# WHAT TO DO:
Each line of the data should be given again exactly.

Data records:
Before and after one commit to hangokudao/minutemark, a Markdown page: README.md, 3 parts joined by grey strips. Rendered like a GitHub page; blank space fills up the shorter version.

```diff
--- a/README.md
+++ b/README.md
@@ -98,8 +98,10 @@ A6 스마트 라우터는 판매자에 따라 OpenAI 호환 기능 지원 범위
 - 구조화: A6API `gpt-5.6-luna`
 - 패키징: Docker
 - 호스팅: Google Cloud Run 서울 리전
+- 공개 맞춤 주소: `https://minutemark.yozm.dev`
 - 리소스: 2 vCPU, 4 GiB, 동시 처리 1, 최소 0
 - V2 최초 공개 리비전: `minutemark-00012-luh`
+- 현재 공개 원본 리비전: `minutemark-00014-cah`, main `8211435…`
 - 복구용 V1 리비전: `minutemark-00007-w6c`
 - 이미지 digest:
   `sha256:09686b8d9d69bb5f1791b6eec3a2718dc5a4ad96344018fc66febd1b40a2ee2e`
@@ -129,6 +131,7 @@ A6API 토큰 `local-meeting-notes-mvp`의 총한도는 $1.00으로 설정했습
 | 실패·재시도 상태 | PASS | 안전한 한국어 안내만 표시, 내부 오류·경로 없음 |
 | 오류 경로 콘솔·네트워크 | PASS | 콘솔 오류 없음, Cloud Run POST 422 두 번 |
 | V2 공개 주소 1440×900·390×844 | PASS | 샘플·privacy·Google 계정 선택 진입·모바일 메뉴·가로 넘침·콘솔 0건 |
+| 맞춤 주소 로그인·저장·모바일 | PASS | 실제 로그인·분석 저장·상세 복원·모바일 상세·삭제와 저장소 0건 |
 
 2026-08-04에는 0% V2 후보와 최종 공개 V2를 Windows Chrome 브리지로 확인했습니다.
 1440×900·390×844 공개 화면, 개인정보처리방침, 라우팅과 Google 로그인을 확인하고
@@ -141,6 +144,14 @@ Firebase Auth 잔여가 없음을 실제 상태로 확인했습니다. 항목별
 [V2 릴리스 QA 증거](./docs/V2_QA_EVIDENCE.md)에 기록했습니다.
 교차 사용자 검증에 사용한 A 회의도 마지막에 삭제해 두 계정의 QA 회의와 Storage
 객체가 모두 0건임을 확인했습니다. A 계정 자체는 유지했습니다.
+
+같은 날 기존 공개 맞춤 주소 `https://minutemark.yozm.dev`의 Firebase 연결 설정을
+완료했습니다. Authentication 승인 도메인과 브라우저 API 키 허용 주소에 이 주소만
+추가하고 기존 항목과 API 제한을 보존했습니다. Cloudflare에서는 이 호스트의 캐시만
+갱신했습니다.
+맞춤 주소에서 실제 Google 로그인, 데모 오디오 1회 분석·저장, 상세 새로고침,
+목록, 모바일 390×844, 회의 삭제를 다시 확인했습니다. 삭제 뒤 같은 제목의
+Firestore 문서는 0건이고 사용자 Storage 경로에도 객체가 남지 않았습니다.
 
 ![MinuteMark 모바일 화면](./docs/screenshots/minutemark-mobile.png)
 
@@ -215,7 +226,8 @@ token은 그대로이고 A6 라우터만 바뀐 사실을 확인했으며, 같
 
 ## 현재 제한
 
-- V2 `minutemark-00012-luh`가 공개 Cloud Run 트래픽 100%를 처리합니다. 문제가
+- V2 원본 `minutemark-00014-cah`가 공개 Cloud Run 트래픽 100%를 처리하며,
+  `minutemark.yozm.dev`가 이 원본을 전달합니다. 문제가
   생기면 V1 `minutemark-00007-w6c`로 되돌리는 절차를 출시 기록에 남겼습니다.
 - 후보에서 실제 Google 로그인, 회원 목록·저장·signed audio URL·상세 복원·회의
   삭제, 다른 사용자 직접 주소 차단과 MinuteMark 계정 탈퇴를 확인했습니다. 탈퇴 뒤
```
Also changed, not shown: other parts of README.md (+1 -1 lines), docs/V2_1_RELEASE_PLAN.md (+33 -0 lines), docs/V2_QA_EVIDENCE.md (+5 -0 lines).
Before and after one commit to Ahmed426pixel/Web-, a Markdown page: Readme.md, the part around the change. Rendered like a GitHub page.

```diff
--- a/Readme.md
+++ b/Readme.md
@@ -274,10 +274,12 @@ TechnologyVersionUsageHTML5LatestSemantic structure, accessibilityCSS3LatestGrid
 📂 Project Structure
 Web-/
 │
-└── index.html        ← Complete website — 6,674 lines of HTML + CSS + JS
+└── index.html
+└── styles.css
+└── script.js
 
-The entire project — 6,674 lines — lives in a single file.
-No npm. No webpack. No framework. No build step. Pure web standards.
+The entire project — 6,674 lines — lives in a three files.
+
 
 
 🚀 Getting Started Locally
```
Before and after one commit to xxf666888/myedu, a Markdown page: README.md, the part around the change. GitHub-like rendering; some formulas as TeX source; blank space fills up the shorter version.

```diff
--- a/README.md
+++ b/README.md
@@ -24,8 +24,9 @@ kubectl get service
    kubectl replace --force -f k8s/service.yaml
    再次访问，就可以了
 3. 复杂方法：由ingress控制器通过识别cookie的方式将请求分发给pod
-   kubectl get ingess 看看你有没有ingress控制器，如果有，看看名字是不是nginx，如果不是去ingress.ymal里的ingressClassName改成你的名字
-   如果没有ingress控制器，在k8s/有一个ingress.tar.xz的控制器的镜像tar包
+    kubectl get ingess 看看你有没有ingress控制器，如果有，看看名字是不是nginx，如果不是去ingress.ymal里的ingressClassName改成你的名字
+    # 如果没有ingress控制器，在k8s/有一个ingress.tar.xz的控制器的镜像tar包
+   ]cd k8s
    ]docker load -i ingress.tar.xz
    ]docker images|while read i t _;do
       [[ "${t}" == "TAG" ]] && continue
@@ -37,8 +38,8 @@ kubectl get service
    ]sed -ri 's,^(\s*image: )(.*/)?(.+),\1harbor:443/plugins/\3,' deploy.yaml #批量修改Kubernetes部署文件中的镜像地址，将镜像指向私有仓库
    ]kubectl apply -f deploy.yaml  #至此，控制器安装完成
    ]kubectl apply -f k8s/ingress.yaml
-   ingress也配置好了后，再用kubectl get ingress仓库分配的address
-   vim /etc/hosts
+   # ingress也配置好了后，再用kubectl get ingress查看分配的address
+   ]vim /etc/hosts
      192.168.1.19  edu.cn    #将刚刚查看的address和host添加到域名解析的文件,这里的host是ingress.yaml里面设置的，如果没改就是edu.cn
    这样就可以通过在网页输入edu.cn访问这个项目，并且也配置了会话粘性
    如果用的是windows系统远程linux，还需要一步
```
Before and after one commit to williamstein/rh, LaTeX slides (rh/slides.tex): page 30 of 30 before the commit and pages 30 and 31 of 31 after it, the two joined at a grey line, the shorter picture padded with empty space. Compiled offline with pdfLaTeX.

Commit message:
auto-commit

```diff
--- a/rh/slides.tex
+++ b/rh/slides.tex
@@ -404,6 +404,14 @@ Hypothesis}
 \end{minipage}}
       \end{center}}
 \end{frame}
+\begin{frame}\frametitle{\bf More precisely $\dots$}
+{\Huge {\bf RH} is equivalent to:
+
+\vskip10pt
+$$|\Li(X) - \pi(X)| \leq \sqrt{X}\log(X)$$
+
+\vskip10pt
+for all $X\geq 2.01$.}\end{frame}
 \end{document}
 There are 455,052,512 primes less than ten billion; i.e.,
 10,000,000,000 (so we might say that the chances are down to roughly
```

# RESULT OF THIS TASK:
Before and after one commit to hangokudao/minutemark, a Markdown page: README.md, 3 parts joined by grey strips. Rendered like a GitHub page; blank space fills up the shorter version.

```diff
--- a/README.md
+++ b/README.md
@@ -98,8 +98,10 @@ A6 스마트 라우터는 판매자에 따라 OpenAI 호환 기능 지원 범위
 - 구조화: A6API `gpt-5.6-luna`
 - 패키징: Docker
 - 호스팅: Google Cloud Run 서울 리전
+- 공개 맞춤 주소: `https://minutemark.yozm.dev`
 - 리소스: 2 vCPU, 4 GiB, 동시 처리 1, 최소 0
 - V2 최초 공개 리비전: `minutemark-00012-luh`
+- 현재 공개 원본 리비전: `minutemark-00014-cah`, main `8211435…`
 - 복구용 V1 리비전: `minutemark-00007-w6c`
 - 이미지 digest:
   `sha256:09686b8d9d69bb5f1791b6eec3a2718dc5a4ad96344018fc66febd1b40a2ee2e`
@@ -129,6 +131,7 @@ A6API 토큰 `local-meeting-notes-mvp`의 총한도는 $1.00으로 설정했습
 | 실패·재시도 상태 | PASS | 안전한 한국어 안내만 표시, 내부 오류·경로 없음 |
 | 오류 경로 콘솔·네트워크 | PASS | 콘솔 오류 없음, Cloud Run POST 422 두 번 |
 | V2 공개 주소 1440×900·390×844 | PASS | 샘플·privacy·Google 계정 선택 진입·모바일 메뉴·가로 넘침·콘솔 0건 |
+| 맞춤 주소 로그인·저장·모바일 | PASS | 실제 로그인·분석 저장·상세 복원·모바일 상세·삭제와 저장소 0건 |
 
 2026-08-04에는 0% V2 후보와 최종 공개 V2를 Windows Chrome 브리지로 확인했습니다.
 1440×900·390×844 공개 화면, 개인정보처리방침, 라우팅과 Google 로그인을 확인하고
@@ -141,6 +144,14 @@ Firebase Auth 잔여가 없음을 실제 상태로 확인했습니다. 항목별
 [V2 릴리스 QA 증거](./docs/V2_QA_EVIDENCE.md)에 기록했습니다.
 교차 사용자 검증에 사용한 A 회의도 마지막에 삭제해 두 계정의 QA 회의와 Storage
 객체가 모두 0건임을 확인했습니다. A 계정 자체는 유지했습니다.
+
+같은 날 기존 공개 맞춤 주소 `https://minutemark.yozm.dev`의 Firebase 연결 설정을
+완료했습니다. Authentication 승인 도메인과 브라우저 API 키 허용 주소에 이 주소만
+추가하고 기존 항목과 API 제한을 보존했습니다. Cloudflare에서는 이 호스트의 캐시만
+갱신했습니다.
+맞춤 주소에서 실제 Google 로그인, 데모 오디오 1회 분석·저장, 상세 새로고침,
+목록, 모바일 390×844, 회의 삭제를 다시 확인했습니다. 삭제 뒤 같은 제목의
+Firestore 문서는 0건이고 사용자 Storage 경로에도 객체가 남지 않았습니다.
 
 ![MinuteMark 모바일 화면](./docs/screenshots/minutemark-mobile.png)
 
@@ -215,7 +226,8 @@ token은 그대로이고 A6 라우터만 바뀐 사실을 확인했으며, 같
 
 ## 현재 제한
 
-- V2 `minutemark-00012-luh`가 공개 Cloud Run 트래픽 100%를 처리합니다. 문제가
+- V2 원본 `minutemark-00014-cah`가 공개 Cloud Run 트래픽 100%를 처리하며,
+  `minutemark.yozm.dev`가 이 원본을 전달합니다. 문제가
   생기면 V1 `minutemark-00007-w6c`로 되돌리는 절차를 출시 기록에 남겼습니다.
 - 후보에서 실제 Google 로그인, 회원 목록·저장·signed audio URL·상세 복원·회의
   삭제, 다른 사용자 직접 주소 차단과 MinuteMark 계정 탈퇴를 확인했습니다. 탈퇴 뒤
```
Also changed, not shown: other parts of README.md (+1 -1 lines), docs/V2_1_RELEASE_PLAN.md (+33 -0 lines), docs/V2_QA_EVIDENCE.md (+5 -0 lines).
Before and after one commit to Ahmed426pixel/Web-, a Markdown page: Readme.md, the part around the change. Rendered like a GitHub page.

```diff
--- a/Readme.md
+++ b/Readme.md
@@ -274,10 +274,12 @@ TechnologyVersionUsageHTML5LatestSemantic structure, accessibilityCSS3LatestGrid
 📂 Project Structure
 Web-/
 │
-└── index.html        ← Complete website — 6,674 lines of HTML + CSS + JS
+└── index.html
+└── styles.css
+└── script.js
 
-The entire project — 6,674 lines — lives in a single file.
-No npm. No webpack. No framework. No build step. Pure web standards.
+The entire project — 6,674 lines — lives in a three files.
+
 
 
 🚀 Getting Started Locally
```
Before and after one commit to xxf666888/myedu, a Markdown page: README.md, the part around the change. GitHub-like rendering; some formulas as TeX source; blank space fills up the shorter version.

```diff
--- a/README.md
+++ b/README.md
@@ -24,8 +24,9 @@ kubectl get service
    kubectl replace --force -f k8s/service.yaml
    再次访问，就可以了
 3. 复杂方法：由ingress控制器通过识别cookie的方式将请求分发给pod
-   kubectl get ingess 看看你有没有ingress控制器，如果有，看看名字是不是nginx，如果不是去ingress.ymal里的ingressClassName改成你的名字
-   如果没有ingress控制器，在k8s/有一个ingress.tar.xz的控制器的镜像tar包
+    kubectl get ingess 看看你有没有ingress控制器，如果有，看看名字是不是nginx，如果不是去ingress.ymal里的ingressClassName改成你的名字
+    # 如果没有ingress控制器，在k8s/有一个ingress.tar.xz的控制器的镜像tar包
+   ]cd k8s
    ]docker load -i ingress.tar.xz
    ]docker images|while read i t _;do
       [[ "${t}" == "TAG" ]] && continue
@@ -37,8 +38,8 @@ kubectl get service
    ]sed -ri 's,^(\s*image: )(.*/)?(.+),\1harbor:443/plugins/\3,' deploy.yaml #批量修改Kubernetes部署文件中的镜像地址，将镜像指向私有仓库
    ]kubectl apply -f deploy.yaml  #至此，控制器安装完成
    ]kubectl apply -f k8s/ingress.yaml
-   ingress也配置好了后，再用kubectl get ingress仓库分配的address
-   vim /etc/hosts
+   # ingress也配置好了后，再用kubectl get ingress查看分配的address
+   ]vim /etc/hosts
      192.168.1.19  edu.cn    #将刚刚查看的address和host添加到域名解析的文件,这里的host是ingress.yaml里面设置的，如果没改就是edu.cn
    这样就可以通过在网页输入edu.cn访问这个项目，并且也配置了会话粘性
    如果用的是windows系统远程linux，还需要一步
```
Before and after one commit to williamstein/rh, LaTeX slides (rh/slides.tex): page 30 of 30 before the commit and pages 30 and 31 of 31 after it, the two joined at a grey line, the shorter picture padded with empty space. Compiled offline with pdfLaTeX.

Commit message:
auto-commit

```diff
--- a/rh/slides.tex
+++ b/rh/slides.tex
@@ -404,6 +404,14 @@ Hypothesis}
 \end{minipage}}
       \end{center}}
 \end{frame}
+\begin{frame}\frametitle{\bf More precisely $\dots$}
+{\Huge {\bf RH} is equivalent to:
+
+\vskip10pt
+$$|\Li(X) - \pi(X)| \leq \sqrt{X}\log(X)$$
+
+\vskip10pt
+for all $X\geq 2.01$.}\end{frame}
 \end{document}
 There are 455,052,512 primes less than ten billion; i.e.,
 10,000,000,000 (so we might say that the chances are down to roughly
```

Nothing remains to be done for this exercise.